Most innovations come from small entrepreneurial businesses – but the risk and expense of conducting serious R&D efforts are often beyond their means.
SBIR funds the critical startup and development stages, and encourages the commercialization of the technology, product, or service. Since its enactment in 1982, the SBIR program has helped thousands of small businesses to compete for federal R&D awards.
Federal agencies with R&D budgets over $100 million are required to allocate 3.2% of their R&D budget to these programs.
Eleven Federal agencies currently participate in the SBIR program. Each agency administers its own individual program, within guidelines established by Congress. The agencies designate R&D topics in their solicitations, and accept proposals from small businesses. Awards are made on a competitive basis after proposal evaluation.
Participating agencies include
- Department of Agriculture
- Department of Commerce – National Institute of Standards and Technology
- Department of Commerce – National Oceanic and Atmospheric Administration
- Department of Defense
- Department of Education
- Department of Energy
- Department of Health and Human Services
- Department of Homeland Security
- Department of Transportation
- Environmental Protection Agency
- National Aeronautics and Space Administration
- National Science Foundation
The SBIR Program is structured in three phases:
Phase I establishes the technical merit, feasibility, and commercial potential of the proposed effort, and determines the quality of performance of awarded company.
Phase II continues the R&D efforts initiated in Phase I. Funding is based on the results achieved in Phase I, and the scientific/technical merit and commercial potential of the proposed project.
In Phase III the small business objective is to pursue commercialization resulting from the previous activities.

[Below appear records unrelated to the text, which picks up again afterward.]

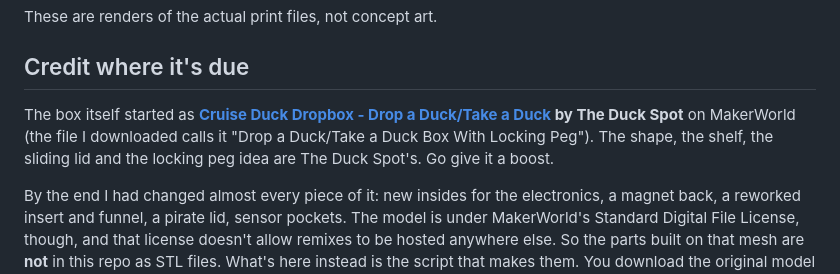
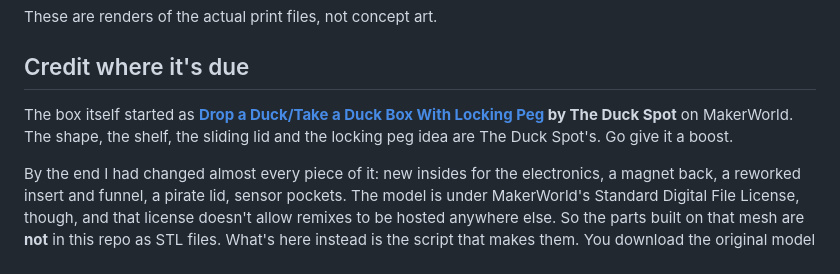
Before and after one commit to jacobelzey/duck-box, a Markdown page: README.md, the part around one of its changes. Drawn GitHub-style.

Commit message:
README: link the correct original model on MakerWorld
Co-Authored-By: Claude Opus 5.5 <noreply@anthropic.com>
Claude-Session: https://claude.ai/code/session_01LwUmGTPq2w3jrzQFr4BJQ7

```diff
--- a/README.md
+++ b/README.md
@@ -14,7 +14,7 @@ These are renders of the actual print files, not concept art.
 
 ## Credit where it's due
 
-The box itself started as **[Cruise Duck Dropbox - Drop a Duck/Take a Duck](https://makerworld.com/models/2825520) by The Duck Spot** on MakerWorld (the file I downloaded calls it "Drop a Duck/Take a Duck Box With Locking Peg"). The shape, the shelf, the sliding lid and the locking peg idea are The Duck Spot's. Go give it a boost.
+The box itself started as **[Drop a Duck/Take a Duck Box With Locking Peg](https://makerworld.com/en/models/2559534-drop-a-duck-take-a-duck-box-with-locking-peg) by The Duck Spot** on MakerWorld. The shape, the shelf, the sliding lid and the locking peg idea are The Duck Spot's. Go give it a boost.
 
 By the end I had changed almost every piece of it: new insides for the electronics, a magnet back, a reworked insert and funnel, a pirate lid, sensor pockets. The model is under MakerWorld's Standard Digital File License, though, and that license doesn't allow remixes to be hosted anywhere else. So the parts built on that mesh are **not** in this repo as STL files. What's here instead is the script that makes them. You download the original model yourself, run one command, and get exactly the files I printed (same bytes, I checked). Everything I designed from scratch is in [`prints/`](prints) ready to slice.
 
```
Also changed, not shown: other parts of README.md (+1 -1 lines).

For FY18, a Phase I award generally will not exceed $163,952, for 6 months, and a Phase II award generally will not exceed $1,093,015, for 2 years – although larger awards can be made at the agency’s discretion. The SBIR program does not fund Phase III, although some agencies may award follow-on contracts for products, processes or services.